━━ Data to examine

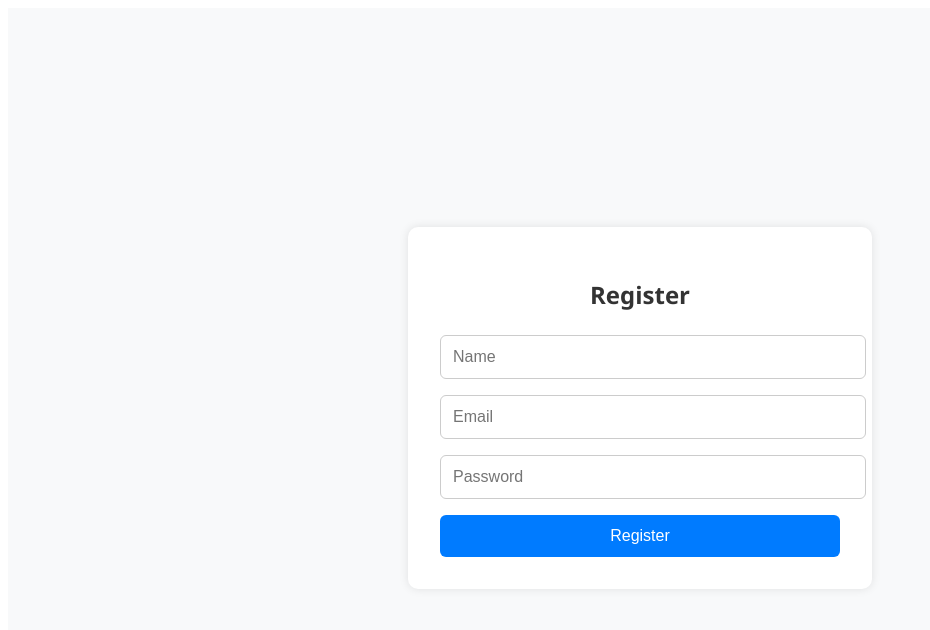
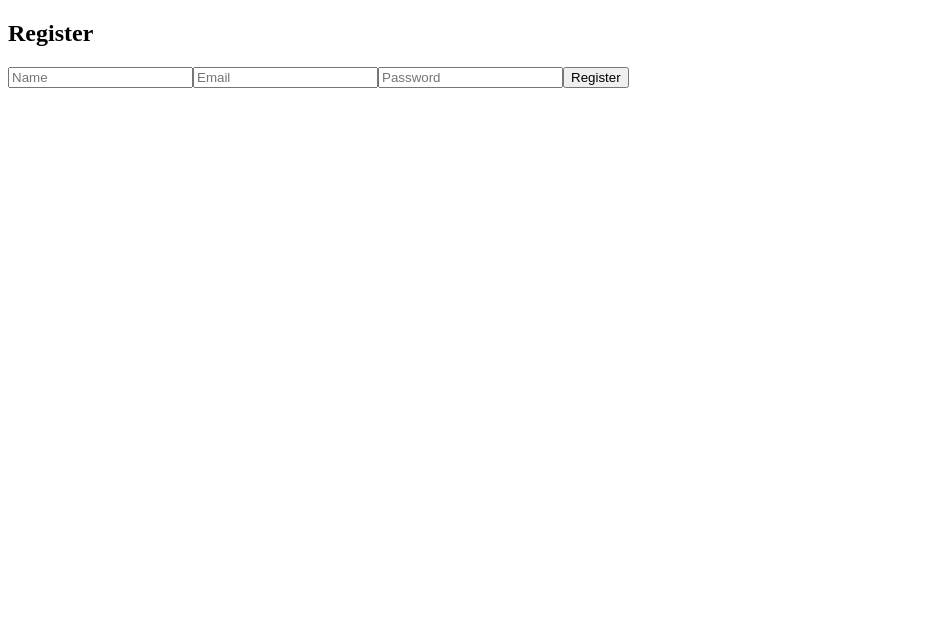
Before and after one commit to Alfiya-Simran/Webalar, a React (Vite) app in the folder client/: page /register in a window 1280 px wide. Shown: the top 630 px of the page, without its empty margins (0-930 px from the left). Built offline with nearby package versions, Linux system fonts and the light colour scheme; no server answers.

Commit message:
Update Register.jsx

```diff
--- a/client/pages/Register.jsx
+++ b/client/pages/Register.jsx
@@ -1,7 +1,6 @@
 import { useState } from "react";
 import { register } from "../services/auth";
 import { useNavigate } from "react-router-dom";
-import styles from "./Register.module.css"; // Import the CSS module
 
 export default function Register() {
   const [form, setForm] = useState({ name: "", email: "", password: "" });
@@ -22,28 +21,12 @@ export default function Register() {
   };
 
   return (
-    <div className={styles.container}>
-      <form className={styles.form} onSubmit={handleSubmit}>
-        <h2>Register</h2>
-        <input
-          name="name"
-          placeholder="Name"
-          onChange={handleChange}
-          required
-        />
-        <input
-          name="email"
-          placeholder="Email"
-          onChange={handleChange}
-          required
-        />
-        <input
-          name="password"
-          placeholder="Password"
-          type="password"
-          onChange={handleChange}
-          required
-        />
+    <div>
+      <h2>Register</h2>
+      <form onSubmit={handleSubmit}>
+        <input name="name" placeholder="Name" onChange={handleChange} required />
+        <input name="email" placeholder="Email" onChange={handleChange} required />
+        <input name="password" placeholder="Password" type="password" onChange={handleChange} required />
         <button type="submit">Register</button>
       </form>
     </div>
```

━━━━

## Aim of the task
Would you copy all of the data exactly? Keep the pictures out of it.

## Answer to this problem
Before and after one commit to Alfiya-Simran/Webalar, a React (Vite) app in the folder client/: page /register in a window 1280 px wide. Shown: the top 630 px of the page, without its empty margins (0-930 px from the left). Built offline with nearby package versions, Linux system fonts and the light colour scheme; no server answers.

Commit message:
Update Register.jsx

```diff
--- a/client/pages/Register.jsx
+++ b/client/pages/Register.jsx
@@ -1,7 +1,6 @@
 import { useState } from "react";
 import { register } from "../services/auth";
 import { useNavigate } from "react-router-dom";
-import styles from "./Register.module.css"; // Import the CSS module
 
 export default function Register() {
   const [form, setForm] = useState({ name: "", email: "", password: "" });
@@ -22,28 +21,12 @@ export default function Register() {
   };
 
   return (
-    <div className={styles.container}>
-      <form className={styles.form} onSubmit={handleSubmit}>
-        <h2>Register</h2>
-        <input
-          name="name"
-          placeholder="Name"
-          onChange={handleChange}
-          required
-        />
-        <input
-          name="email"
-          placeholder="Email"
-          onChange={handleChange}
-          required
-        />
-        <input
-          name="password"
-          placeholder="Password"
-          type="password"
-          onChange={handleChange}
-          required
-        />
+    <div>
+      <h2>Register</h2>
+      <form onSubmit={handleSubmit}>
+        <input name="name" placeholder="Name" onChange={handleChange} required />
+        <input name="email" placeholder="Email" onChange={handleChange} required />
+        <input name="password" placeholder="Password" type="password" onChange={handleChange} required />
         <button type="submit">Register</button>
       </form>
     </div>
```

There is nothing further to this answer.